Prime Minister Margaret Thatcher signaled major changes in her Cabinet today in the aftermath of her overwhelming mandate for a second term as the opposition Labor Party surveyed its shattering defeat and the centrist Alliance its considerably weakened parliamentary position.
The final tally was 397 seats for the Conservatives; 209 seats for Labor; 23 seats for the Alliance of Liberals and Social Democrats, and 21 seats for the small nationalist parties of Scotland, Wales and Northern Ireland. These results give the Conservatives almost triple the majority they had in the last Parliament.
In her first postelection interviews, Thatcher, in a buoyant mood, removed any doubt that some senior ministers would be replaced in the incoming Cabinet. "I feel it's time to have a new look," she said. The changes, probably including a different foreign secretary and finance minister, are expected this weekend. Thatcher joked about the impending moves saying, "I am not a good butcher, but I have had to learn to carve the joint."

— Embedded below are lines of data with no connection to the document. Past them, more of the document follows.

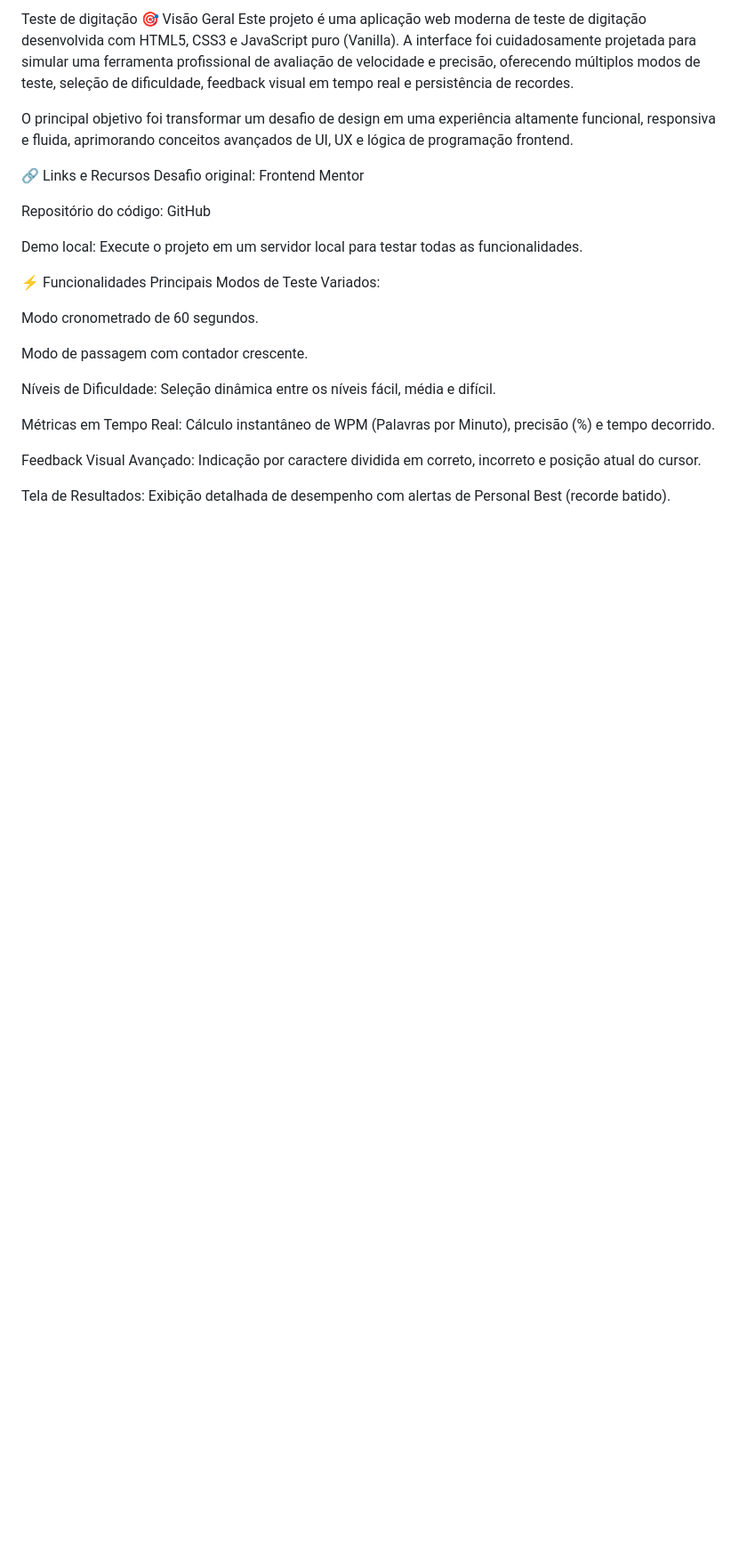
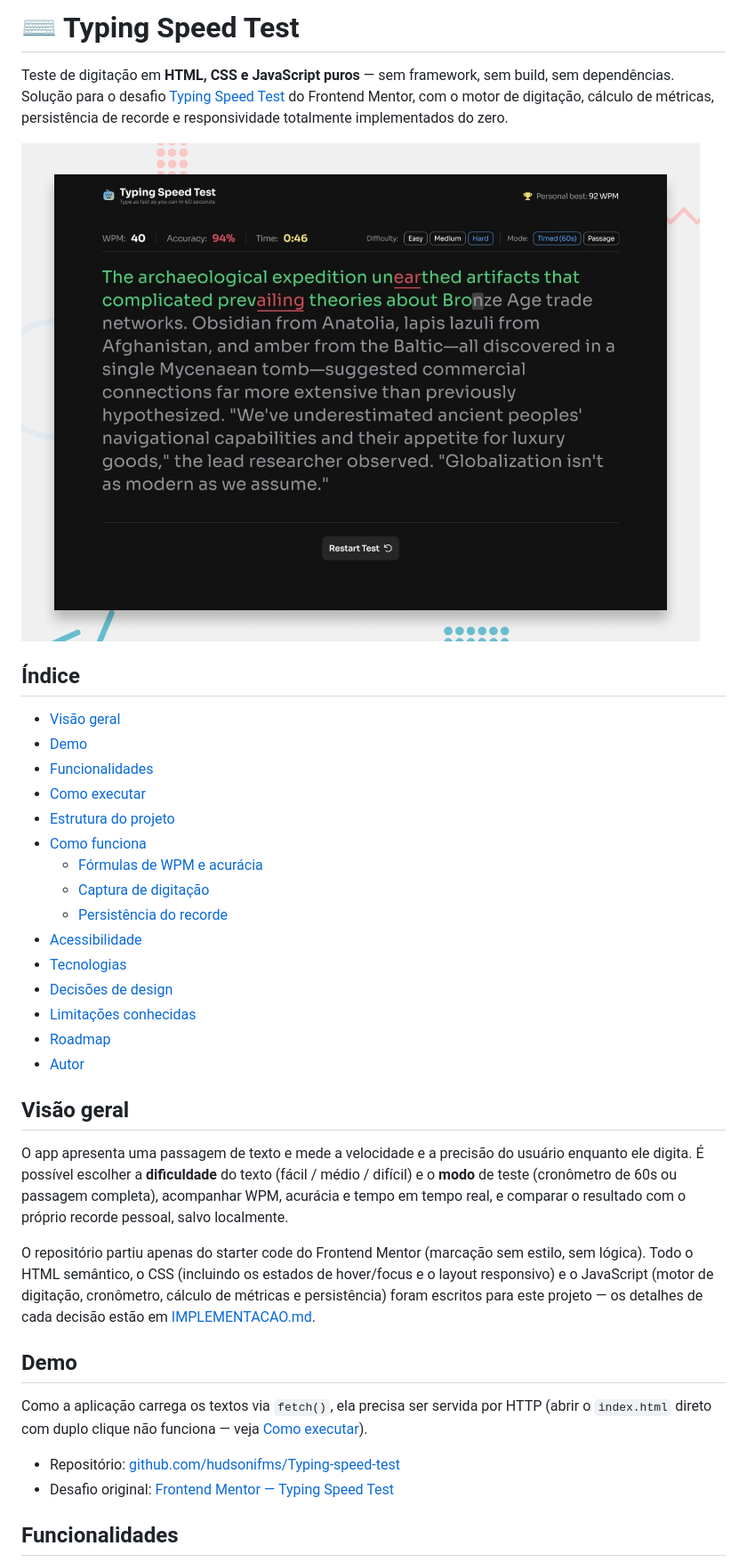
Before and after one commit to hudsonifms/Typing-speed-test, a Markdown page: README.md, the part around one of its changes. Shown at 89% size. Drawn GitHub-style; blank space fills up the shorter version.

```diff
--- a/README.md
+++ b/README.md
@@ -1,28 +1,39 @@
-Teste de digitação
-🎯 Visão Geral
-Este projeto é uma aplicação web moderna de teste de digitação desenvolvida com HTML5, CSS3 e JavaScript puro (Vanilla). A interface foi cuidadosamente projetada para simular uma ferramenta profissional de avaliação de velocidade e precisão, oferecendo múltiplos modos de teste, seleção de dificuldade, feedback visual em tempo real e persistência de recordes.
+# ⌨️ Typing Speed Test
 
-O principal objetivo foi transformar um desafio de design em uma experiência altamente funcional, responsiva e fluida, aprimorando conceitos avançados de UI, UX e lógica de programação frontend.
+Teste de digitação em **HTML, CSS e JavaScript puros** — sem framework, sem build, sem dependências. Solução para o desafio [Typing Speed Test](https://www.frontendmentor.io/challenges/typing-speed-test) do Frontend Mentor, com o motor de digitação, cálculo de métricas, persistência de recorde e responsividade totalmente implementados do zero.
 
-🔗 Links e Recursos
-Desafio original: Frontend Mentor
+![Preview do projeto](./preview.jpg)
 
-Repositório do código: GitHub
+## Índice
 
-Demo local: Execute o projeto em um servidor local para testar todas as funcionalidades.
+- [Visão geral](#visão-geral)
+- [Demo](#demo)
+- [Funcionalidades](#funcionalidades)
+- [Como executar](#como-executar)
+- [Estrutura do projeto](#estrutura-do-projeto)
+- [Como funciona](#como-funciona)
+  - [Fórmulas de WPM e acurácia](#fórmulas-de-wpm-e-acurácia)
+  - [Captura de digitação](#captura-de-digitação)
+  - [Persistência do recorde](#persistência-do-recorde)
+- [Acessibilidade](#acessibilidade)
+- [Tecnologias](#tecnologias)
+- [Decisões de design](#decisões-de-design)
+- [Limitações conhecidas](#limitações-conhecidas)
+- [Roadmap](#roadmap)
+- [Autor](#autor)
 
-⚡ Funcionalidades Principais
-Modos de Teste Variados:
+## Visão geral
 
-Modo cronometrado de 60 segundos.
+O app apresenta uma passagem de texto e mede a velocidade e a precisão do usuário enquanto ele digita. É possível escolher a **dificuldade** do texto (fácil / médio / difícil) e o **modo** de teste (cronômetro de 60s ou passagem completa), acompanhar WPM, acurácia e tempo em tempo real, e comparar o resultado com o próprio recorde pessoal, salvo localmente.
 
-Modo de passagem com contador crescente.
+O repositório partiu apenas do starter code do Frontend Mentor (marcação sem estilo, sem lógica). Todo o HTML semântico, o CSS (incluindo os estados de hover/focus e o layout responsivo) e o JavaScript (motor de digitação, cronômetro, cálculo de métricas e persistência) foram escritos para este projeto — os detalhes de cada decisão estão em [IMPLEMENTACAO.md](./IMPLEMENTACAO.md).
 
-Níveis de Dificuldade: Seleção dinâmica entre os níveis fácil, média e difícil.
+## Demo
 
-Métricas em Tempo Real: Cálculo instantâneo de WPM (Palavras por Minuto), precisão (%) e tempo decorrido.
+Como a aplicação carrega os textos via `fetch()`, ela precisa ser servida por HTTP (abrir o `index.html` direto com duplo clique não funciona — veja [Como executar](#como-executar)).
 
-Feedback Visual Avançado: Indicação por caractere dividida em correto, incorreto e posição atual do cursor.
+- Repositório: [github.com/hudsonifms/Typing-speed-test](https://github.com/hudsonifms/Typing-speed-test)
+- Desafio original: [Frontend Mentor — Typing Speed Test](https://www.frontendmentor.io/challenges/typing-speed-test)
 
-Tela de Resultados: Exibição detalhada de desempenho com alertas de Personal Best (recorde batido).
+## Funcionalidades
 
```
Also changed, not shown: other parts of README.md (+91 -56 lines).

In Washington, President Reagan telephoned Thatcher Friday morning with his congratulations and said he looked forward to "continuing the close relationship between the United States and Great Britain," White House spokesman Larry Speakes said.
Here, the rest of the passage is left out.